This is an argument that would not be out of the realm of reality for Kennedy to believe, for as I mentioned in a post about the homes last year by Steve Patterson, two of the three were in pretty rough shape, and without historic tax credits, it could be tough to make the numbers work.
Here is the catch 22 though: Kennedy generally has not supported new historic districts or expansion of existing ones in his ward, because he claims that people on fixed incomes would be forced into spending more money to do improvements or renovations to their homes. What Kennedy fails to realize is that with historic district status, home owners can install better and more appropriate materials than they would ordinarily be able to afford because of the subsidy provided by the tax credit. Also, more historic districts would spur more rehabilitation of abandoned homes (such as the 3 on Washington) by developers because with the tax credits, the projects become profitable and desirable to do. It should be noted that according to City records, the estimated cost to demolish the three homes totals $72,500.00

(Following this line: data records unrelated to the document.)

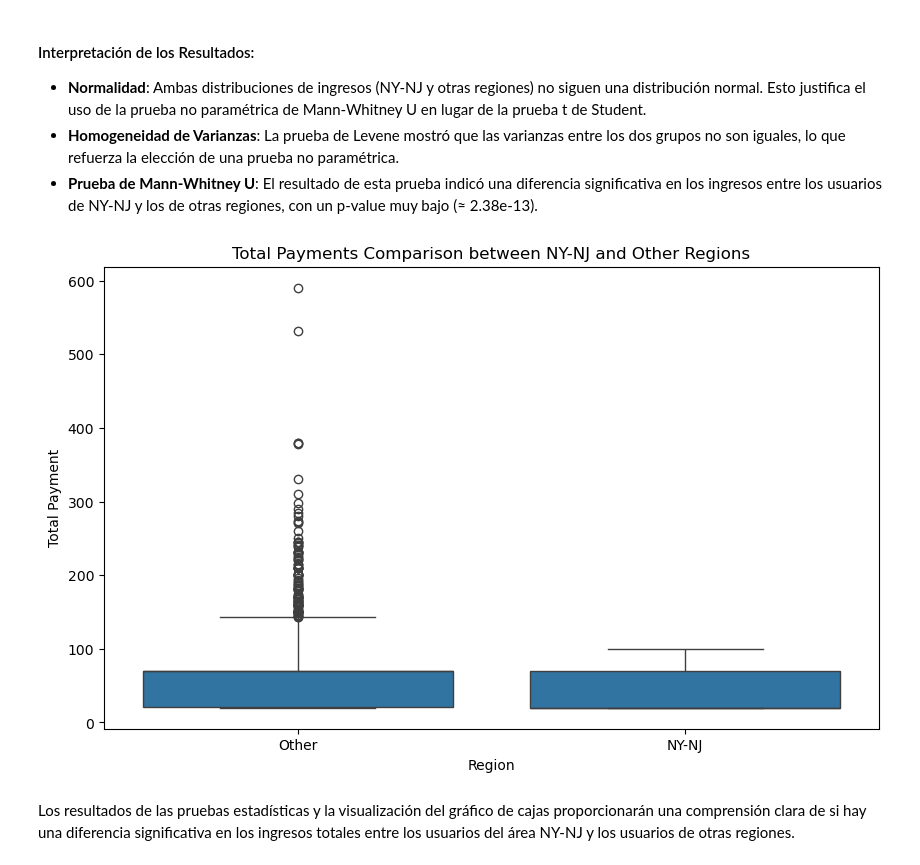
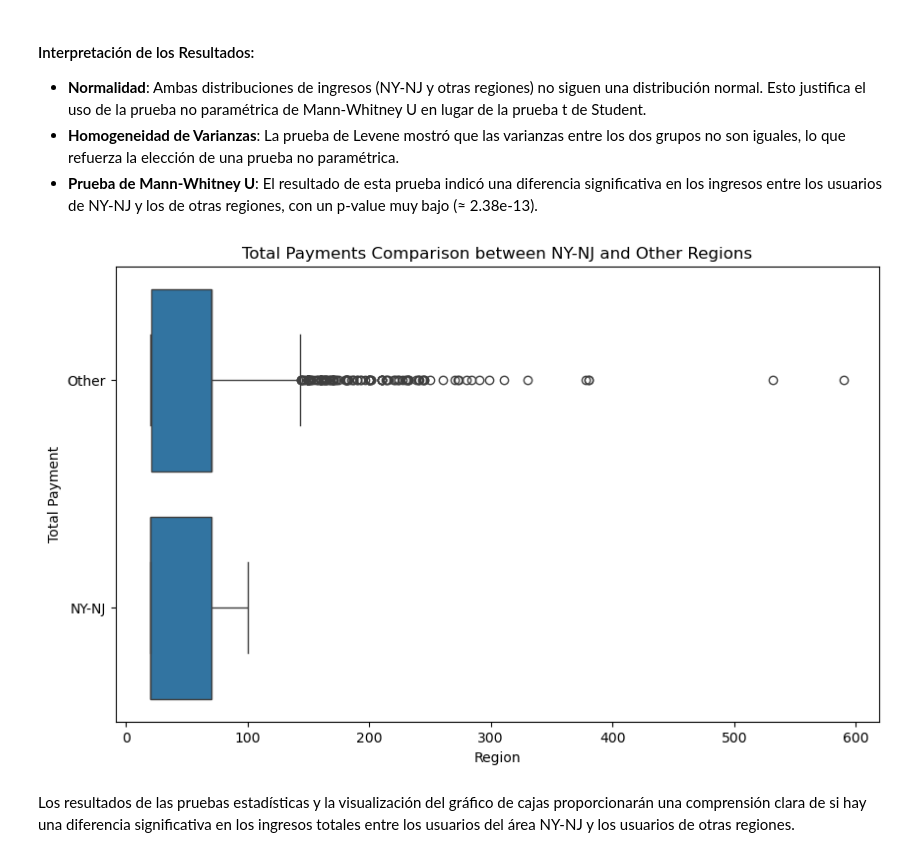
Before and after one commit to TT-DataProjects/DS8-megaline-plan-recommendation, a Jupyter notebook: notebooks/2-data_analysis.ipynb, the cells around one changed output. Drawn from its saved outputs; the diff is of its cells as text; code cells hidden in the pictures.

```diff
--- a/notebooks/2-data_analysis.ipynb
+++ b/notebooks/2-data_analysis.ipynb
@@ -265,15 +230,15 @@ Resultado de la prueba: MannwhitneyuResult(statistic=np.float64(73470.5), pvalue
 # %%
 # Visualización de los datos
 plt.figure(figsize=(10, 6))
-sns.boxplot(x=state_filter.replace({True: 'NY-NJ', False: 'Other'}),
-            y='total_payment',
+sns.boxplot(y=state_filter.replace({True: 'NY-NJ', False: 'Other'}),
+            x='total_payment',
             data=usage_data)
 plt.title('Total Payments Comparison between NY-NJ and Other Regions')
 plt.xlabel('Region')
 plt.ylabel('Total Payment')
 plt.show()
 # %% [output]
-[figure, old version]
+[figure, new version]
 # %% [markdown]
 Los resultados de las pruebas estadísticas y la visualización del gráfico de cajas proporcionarán una comprensión clara de si hay una diferencia significativa en los ingresos totales entre los usuarios del área NY-NJ y los usuarios de otras regiones.
 # %%
```
Also changed, not shown: parts of 14 cells of this notebook, 1 other file.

Below are photos of the homes as they are being demolished taken yesterday morning and this evening. The scene of the three homes in a row in various stages of destruction reminds me of photos of areas near this block that were hit by a massive tornado in 1927.